Source data
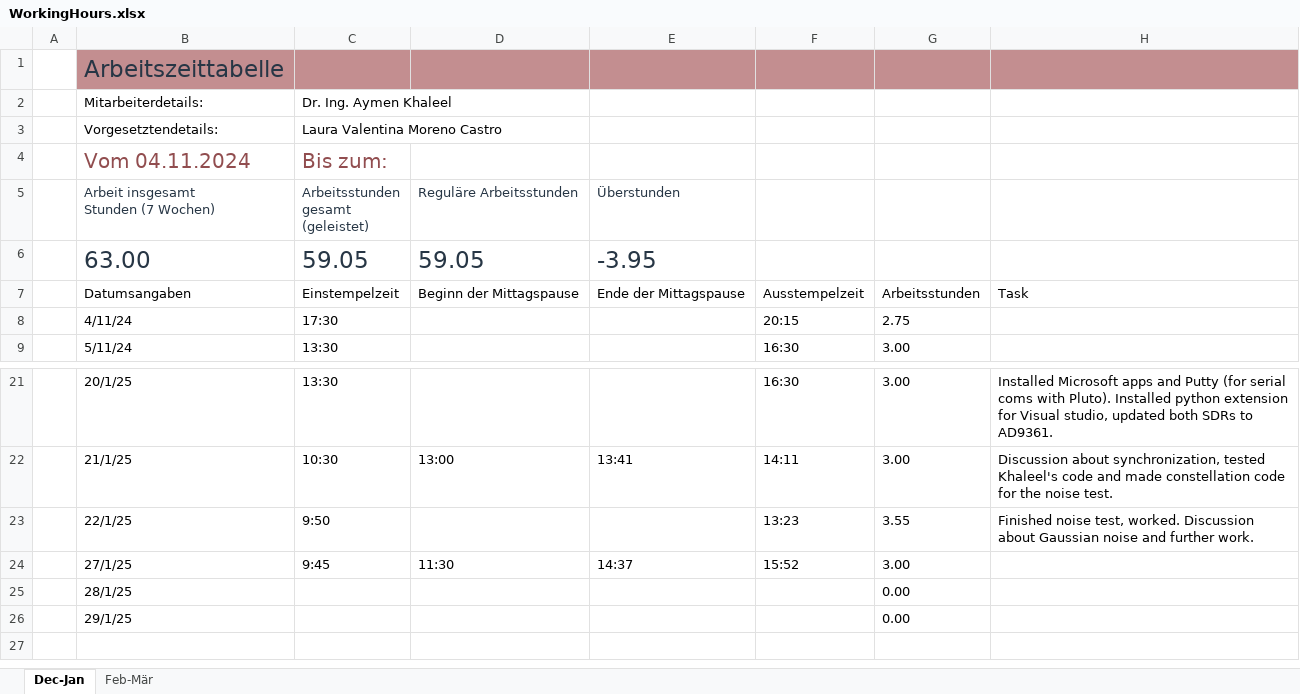
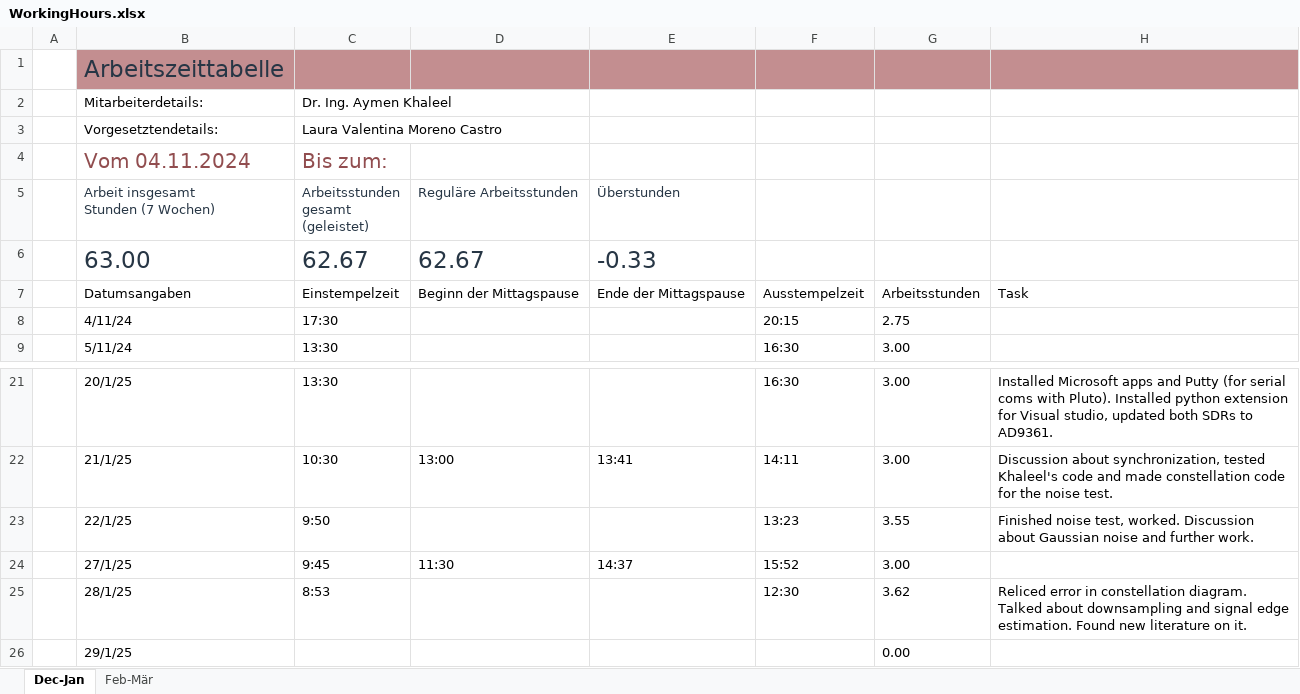
Before and after one commit to lauravmorenoc/DKS, an Excel workbook: WorkingHours.xlsx, sheet Dec-Jan, drawn as a sheet; only a part is shown, gaps mark what is left out; values as stored, in another font and other column widths than the file's, no borders; table styles not drawn; the diff names each change by its address in the sheet, - before the commit and + after, or states it on an @@ line.

Commit message:
constellation diagrams need to be modified

```diff
--- a/WorkingHours.xlsx (sheet Dec-Jan)
+++ b/WorkingHours.xlsx (sheet Dec-Jan)
-C6: 59.05
+C6: 62.67
-D6 (Reguläre Arbeitsstunden): 59.05
+D6 (Reguläre Arbeitsstunden): 62.67
-E6 (Überstunden): -3.95
+E6 (Überstunden): -0.33
-C25: (empty)
+C25: 8:53
-F25: (empty)
+F25: 12:30
-G25: 0.00
+G25: 3.62
-H25: (empty)
+H25: Reliced error in constellation diagram. Talked about downsampling and signal edge estimation. Found new literature on it.
```
Also changed, not shown: 6 other files.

Your task: Any picture in the data is to be skipped, while each line is returned exactly as written.

Completed task:
Before and after one commit to lauravmorenoc/DKS, an Excel workbook: WorkingHours.xlsx, sheet Dec-Jan, drawn as a sheet; only a part is shown, gaps mark what is left out; values as stored, in another font and other column widths than the file's, no borders; table styles not drawn; the diff names each change by its address in the sheet, - before the commit and + after, or states it on an @@ line.

Commit message:
constellation diagrams need to be modified

```diff
--- a/WorkingHours.xlsx (sheet Dec-Jan)
+++ b/WorkingHours.xlsx (sheet Dec-Jan)
-C6: 59.05
+C6: 62.67
-D6 (Reguläre Arbeitsstunden): 59.05
+D6 (Reguläre Arbeitsstunden): 62.67
-E6 (Überstunden): -3.95
+E6 (Überstunden): -0.33
-C25: (empty)
+C25: 8:53
-F25: (empty)
+F25: 12:30
-G25: 0.00
+G25: 3.62
-H25: (empty)
+H25: Reliced error in constellation diagram. Talked about downsampling and signal edge estimation. Found new literature on it.
```
Also changed, not shown: 6 other files.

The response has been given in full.